Patrick Brown, the permanent secretary at the Department of Transport in the early 1990s, says in a BBC 4 programme, Witness to history: privatising the railways that it was the Treasury’s insistence which resulted in the separation of the infrastructure and the operations, a split which has not only led to the recent expensive failure of the infrastructure company, Railtrack, but has also been the root cause of several train disasters since privatisation.
Brown, the permanent secretary between 1991 and 1997 says that the split had become a ‘totem’ which was being pushed by the Treasury and he was not in a position to change it.
Brown’s admission has not stopped him benefitting from the flawed privatisation as last week he became part time non-executive chairman of the Go Ahead group which has three rail franchises at a salary of over £60,000.
The structure of the railways for privatisation, with the creation of a separate Railtrack, had been developed by the Treasury before the 1992 election in order to encourage competition between different train operators.
The idea was that the 25 operators created at privatisation would bid against each other to run lucrative services because the there would be ‘open access’ to the tracks but the plan was proved to be impracticable from the outset.
Very soon after the 1992 election, John MacGregor, the then transport secretary, realised that it would not be possible to franchise out the train operations if rival companies could then ‘cherry-pick’ profitable services and he was forced to abandon the concept of open access.
Yet, Brown and his colleagues at the Department of Transport kept pushing through the model which involved splitting up British Rail, even though they realised that there was no good reason for doing so.

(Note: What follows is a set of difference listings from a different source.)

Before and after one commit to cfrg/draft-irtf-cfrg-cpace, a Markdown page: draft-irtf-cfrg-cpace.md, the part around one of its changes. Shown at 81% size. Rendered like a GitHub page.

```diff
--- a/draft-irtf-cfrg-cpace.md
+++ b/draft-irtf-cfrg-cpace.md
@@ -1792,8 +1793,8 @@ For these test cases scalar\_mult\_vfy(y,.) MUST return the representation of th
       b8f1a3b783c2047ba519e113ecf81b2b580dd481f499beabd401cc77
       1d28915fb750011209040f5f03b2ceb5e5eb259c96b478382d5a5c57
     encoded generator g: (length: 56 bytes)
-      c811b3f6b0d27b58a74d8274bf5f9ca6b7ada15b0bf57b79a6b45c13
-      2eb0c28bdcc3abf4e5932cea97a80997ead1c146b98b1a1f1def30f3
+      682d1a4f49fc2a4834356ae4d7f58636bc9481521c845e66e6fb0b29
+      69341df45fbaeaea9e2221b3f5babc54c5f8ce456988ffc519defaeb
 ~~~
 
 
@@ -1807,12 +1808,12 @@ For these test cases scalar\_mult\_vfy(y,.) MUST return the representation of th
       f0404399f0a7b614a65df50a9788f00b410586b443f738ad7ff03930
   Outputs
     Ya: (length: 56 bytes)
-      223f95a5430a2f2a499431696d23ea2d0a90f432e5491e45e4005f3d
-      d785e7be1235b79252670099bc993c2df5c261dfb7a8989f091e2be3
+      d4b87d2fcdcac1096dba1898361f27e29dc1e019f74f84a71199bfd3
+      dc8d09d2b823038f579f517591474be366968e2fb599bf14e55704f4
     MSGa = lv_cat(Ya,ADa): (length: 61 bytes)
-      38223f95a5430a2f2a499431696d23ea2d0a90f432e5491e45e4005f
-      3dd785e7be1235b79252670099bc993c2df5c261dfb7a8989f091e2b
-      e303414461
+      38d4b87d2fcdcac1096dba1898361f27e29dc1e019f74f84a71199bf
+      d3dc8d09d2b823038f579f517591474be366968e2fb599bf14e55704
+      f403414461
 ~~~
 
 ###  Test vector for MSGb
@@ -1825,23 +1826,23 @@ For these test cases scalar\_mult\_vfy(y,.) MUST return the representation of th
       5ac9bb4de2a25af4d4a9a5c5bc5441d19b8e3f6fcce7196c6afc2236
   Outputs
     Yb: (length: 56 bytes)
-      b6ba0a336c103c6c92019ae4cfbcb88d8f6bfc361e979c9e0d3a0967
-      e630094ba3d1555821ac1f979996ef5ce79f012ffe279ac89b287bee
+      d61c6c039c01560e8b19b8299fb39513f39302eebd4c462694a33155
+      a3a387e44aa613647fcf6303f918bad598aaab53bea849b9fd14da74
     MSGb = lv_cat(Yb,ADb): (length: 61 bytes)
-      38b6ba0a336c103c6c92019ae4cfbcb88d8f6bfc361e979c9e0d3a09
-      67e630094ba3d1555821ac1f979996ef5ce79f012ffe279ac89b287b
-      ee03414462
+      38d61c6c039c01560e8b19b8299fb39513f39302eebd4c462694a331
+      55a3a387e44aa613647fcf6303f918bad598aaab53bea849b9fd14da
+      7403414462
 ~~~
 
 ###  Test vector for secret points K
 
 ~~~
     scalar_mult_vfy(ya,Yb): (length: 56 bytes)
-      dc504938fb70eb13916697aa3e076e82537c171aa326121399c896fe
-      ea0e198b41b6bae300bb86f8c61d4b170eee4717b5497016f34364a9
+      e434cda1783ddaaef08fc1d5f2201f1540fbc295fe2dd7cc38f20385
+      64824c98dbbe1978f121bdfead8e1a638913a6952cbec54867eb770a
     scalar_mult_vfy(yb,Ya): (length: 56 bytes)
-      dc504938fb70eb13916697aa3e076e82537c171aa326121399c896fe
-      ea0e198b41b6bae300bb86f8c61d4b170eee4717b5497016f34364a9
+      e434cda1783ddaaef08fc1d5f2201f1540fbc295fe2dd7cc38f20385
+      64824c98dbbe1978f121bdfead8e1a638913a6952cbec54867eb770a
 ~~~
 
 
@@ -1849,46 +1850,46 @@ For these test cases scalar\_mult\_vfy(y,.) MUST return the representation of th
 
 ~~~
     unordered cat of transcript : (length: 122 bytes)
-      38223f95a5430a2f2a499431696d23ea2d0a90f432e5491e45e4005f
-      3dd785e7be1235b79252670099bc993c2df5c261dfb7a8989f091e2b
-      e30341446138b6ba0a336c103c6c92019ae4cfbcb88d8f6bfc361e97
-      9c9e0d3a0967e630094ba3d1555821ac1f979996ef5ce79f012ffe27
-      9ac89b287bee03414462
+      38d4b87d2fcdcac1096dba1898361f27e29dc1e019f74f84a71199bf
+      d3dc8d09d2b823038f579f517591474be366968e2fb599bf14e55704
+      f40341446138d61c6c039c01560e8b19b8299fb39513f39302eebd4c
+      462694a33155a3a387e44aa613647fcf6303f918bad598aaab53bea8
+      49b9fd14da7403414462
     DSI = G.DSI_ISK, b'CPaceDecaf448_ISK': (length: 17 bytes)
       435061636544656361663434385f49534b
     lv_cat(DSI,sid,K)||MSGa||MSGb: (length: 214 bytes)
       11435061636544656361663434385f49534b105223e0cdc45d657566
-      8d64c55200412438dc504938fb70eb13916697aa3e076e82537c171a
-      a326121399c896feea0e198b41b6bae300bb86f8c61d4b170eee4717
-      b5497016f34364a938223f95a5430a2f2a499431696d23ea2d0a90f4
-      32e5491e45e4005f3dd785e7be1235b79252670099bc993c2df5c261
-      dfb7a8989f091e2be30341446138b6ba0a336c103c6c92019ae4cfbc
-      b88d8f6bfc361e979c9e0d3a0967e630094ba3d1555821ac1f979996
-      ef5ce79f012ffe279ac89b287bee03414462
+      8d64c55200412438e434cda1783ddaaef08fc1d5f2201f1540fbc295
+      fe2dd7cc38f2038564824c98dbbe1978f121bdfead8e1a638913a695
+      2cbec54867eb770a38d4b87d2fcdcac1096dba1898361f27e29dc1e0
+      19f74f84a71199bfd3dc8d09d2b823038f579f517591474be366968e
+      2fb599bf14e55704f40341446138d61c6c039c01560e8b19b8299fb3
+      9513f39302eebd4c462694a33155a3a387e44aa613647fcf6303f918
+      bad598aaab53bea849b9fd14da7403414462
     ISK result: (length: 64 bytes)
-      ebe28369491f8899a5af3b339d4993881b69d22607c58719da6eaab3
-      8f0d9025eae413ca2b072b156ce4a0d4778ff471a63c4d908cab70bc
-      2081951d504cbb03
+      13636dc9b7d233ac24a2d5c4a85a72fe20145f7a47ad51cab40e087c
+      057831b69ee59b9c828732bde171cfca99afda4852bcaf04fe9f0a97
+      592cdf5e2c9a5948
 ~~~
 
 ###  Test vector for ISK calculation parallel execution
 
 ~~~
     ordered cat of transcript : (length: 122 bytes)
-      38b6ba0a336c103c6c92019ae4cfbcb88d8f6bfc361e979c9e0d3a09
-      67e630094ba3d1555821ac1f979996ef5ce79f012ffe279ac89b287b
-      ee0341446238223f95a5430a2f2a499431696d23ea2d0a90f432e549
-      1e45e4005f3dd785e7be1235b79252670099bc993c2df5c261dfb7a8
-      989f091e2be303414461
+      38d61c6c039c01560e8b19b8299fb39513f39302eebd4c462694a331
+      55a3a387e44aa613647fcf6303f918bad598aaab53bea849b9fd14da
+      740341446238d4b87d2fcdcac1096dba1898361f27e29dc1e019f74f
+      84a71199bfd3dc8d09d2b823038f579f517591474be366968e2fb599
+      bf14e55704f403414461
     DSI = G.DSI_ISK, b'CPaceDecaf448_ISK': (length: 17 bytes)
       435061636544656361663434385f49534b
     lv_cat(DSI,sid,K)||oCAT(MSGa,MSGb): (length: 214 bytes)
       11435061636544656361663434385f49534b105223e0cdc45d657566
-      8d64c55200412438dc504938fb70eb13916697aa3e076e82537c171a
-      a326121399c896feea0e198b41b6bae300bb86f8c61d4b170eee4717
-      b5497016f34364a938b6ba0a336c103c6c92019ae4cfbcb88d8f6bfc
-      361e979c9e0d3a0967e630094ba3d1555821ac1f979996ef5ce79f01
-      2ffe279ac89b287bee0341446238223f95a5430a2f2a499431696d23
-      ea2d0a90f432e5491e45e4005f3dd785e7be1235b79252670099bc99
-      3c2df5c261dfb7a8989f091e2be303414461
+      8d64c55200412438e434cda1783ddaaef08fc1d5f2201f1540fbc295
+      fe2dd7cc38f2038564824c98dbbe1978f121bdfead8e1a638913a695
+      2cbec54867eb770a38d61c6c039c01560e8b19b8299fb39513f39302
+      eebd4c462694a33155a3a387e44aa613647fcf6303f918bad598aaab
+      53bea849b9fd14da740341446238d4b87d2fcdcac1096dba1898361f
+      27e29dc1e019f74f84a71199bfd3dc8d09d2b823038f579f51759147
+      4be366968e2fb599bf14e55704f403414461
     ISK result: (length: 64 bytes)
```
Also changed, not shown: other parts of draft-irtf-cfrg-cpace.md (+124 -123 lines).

He says in the programme: ‘The fact that to do the franchising successfully would mean that we would have to essentially ditch competition didn’t surprise me at all….I don’t think any of us in the Department of Transport thought that open access as described could have any part in the privatisation. But you couldn’t say so.’
He goes on to say that it was the Treasury which insisted on the model: ‘Because the Treasury were very keen on it, it was impossible to admit openly what later became obvious and you knew to be the truth earlier which was that open access was impossible’.

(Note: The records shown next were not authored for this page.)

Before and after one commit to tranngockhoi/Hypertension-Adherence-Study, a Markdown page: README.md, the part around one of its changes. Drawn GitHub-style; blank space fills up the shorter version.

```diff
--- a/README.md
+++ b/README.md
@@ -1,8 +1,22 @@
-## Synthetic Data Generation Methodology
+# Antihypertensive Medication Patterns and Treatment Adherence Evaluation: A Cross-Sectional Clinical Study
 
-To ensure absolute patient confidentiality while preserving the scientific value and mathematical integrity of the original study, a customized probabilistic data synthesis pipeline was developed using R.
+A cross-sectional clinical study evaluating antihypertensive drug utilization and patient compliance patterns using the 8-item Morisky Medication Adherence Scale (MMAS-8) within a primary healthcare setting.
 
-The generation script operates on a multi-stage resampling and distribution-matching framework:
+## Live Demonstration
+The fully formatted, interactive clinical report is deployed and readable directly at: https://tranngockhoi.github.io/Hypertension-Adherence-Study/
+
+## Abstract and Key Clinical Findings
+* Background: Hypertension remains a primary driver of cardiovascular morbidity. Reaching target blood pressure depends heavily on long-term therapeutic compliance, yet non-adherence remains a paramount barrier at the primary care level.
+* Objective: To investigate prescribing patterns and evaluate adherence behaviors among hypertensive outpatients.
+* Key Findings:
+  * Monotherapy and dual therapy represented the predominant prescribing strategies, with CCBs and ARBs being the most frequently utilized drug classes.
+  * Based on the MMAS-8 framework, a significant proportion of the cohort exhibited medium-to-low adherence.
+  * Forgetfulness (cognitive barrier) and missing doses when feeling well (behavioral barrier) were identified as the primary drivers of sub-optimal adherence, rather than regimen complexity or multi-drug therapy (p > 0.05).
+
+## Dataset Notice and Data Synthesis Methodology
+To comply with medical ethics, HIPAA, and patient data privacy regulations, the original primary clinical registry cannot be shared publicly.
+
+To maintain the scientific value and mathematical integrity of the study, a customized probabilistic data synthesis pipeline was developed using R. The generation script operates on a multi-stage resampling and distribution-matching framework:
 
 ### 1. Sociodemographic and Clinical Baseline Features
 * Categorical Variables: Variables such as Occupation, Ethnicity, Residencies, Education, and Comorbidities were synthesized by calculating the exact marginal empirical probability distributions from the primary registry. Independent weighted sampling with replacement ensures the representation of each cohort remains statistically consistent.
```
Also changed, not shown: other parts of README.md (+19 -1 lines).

John Welsby, the chairman of British Rail in its dying days before privatisation, challenges Brown in the programme by putting to him that ‘basically, all the operational and managerial problems that derived from splitting off the infrastructure from the operations were being incurred for no benefit’.

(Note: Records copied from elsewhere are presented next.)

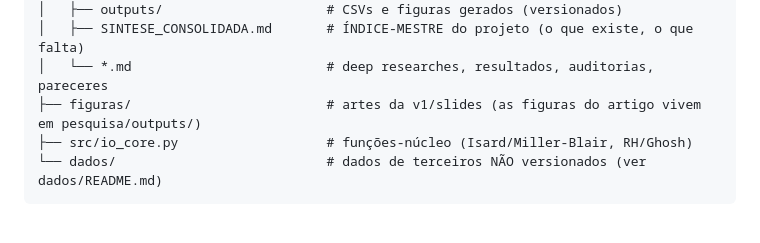
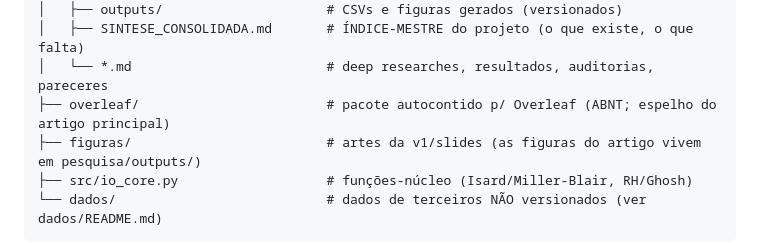
Before and after one commit to fcarva/es-insumo-produto, a Markdown page: README.md, the part around the change. Rendered like a GitHub page; blank space fills up the shorter version.

Commit message:
README: registra o diretorio overleaf/ na estrutura do repositorio
Co-Authored-By: Claude Fable 5 <noreply@anthropic.com>
Claude-Session: https://claude.ai/code/session_01US8D82KSgbR2mk5PTp2wPz

```diff
--- a/README.md
+++ b/README.md
@@ -41,6 +41,7 @@ es-insumo-produto/
 │   ├── outputs/                     # CSVs e figuras gerados (versionados)
 │   ├── SINTESE_CONSOLIDADA.md       # ÍNDICE-MESTRE do projeto (o que existe, o que falta)
 │   └── *.md                         # deep researches, resultados, auditorias, pareceres
+├── overleaf/                        # pacote autocontido p/ Overleaf (ABNT; espelho do artigo principal)
 ├── figuras/                         # artes da v1/slides (as figuras do artigo vivem em pesquisa/outputs/)
 ├── src/io_core.py                   # funções-núcleo (Isard/Miller-Blair, RH/Ghosh)
 └── dados/                           # dados de terceiros NÃO versionados (ver dados/README.md)
```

Brown responds that ministers refused to consider changing the scheme at that late stage: ‘At this point you’ve got a Bill in front of Parliament, you’re on the way. I don’t ever recall the possibility of returning to vertical integration ….being more than a cursory thought in the night.’
The British model of rail privatisation, which has not been copied anywhere else in the world, has foundered largely because of the split created by separating off Railtrack. The British Rail managers who, as the programme shows, argued at the time of privatisation that the split was a bad idea have been proved right as the lack of coordination in the industry has not only resulted in an increase in delays but also led to soaring costs which has made investment in the network much more expensive than under BR.
Railtrack, which made losses of £534m in 2000/01, was put into administration last October after running out of money and was replaced earlier this month with the not-for-profit Network Rail.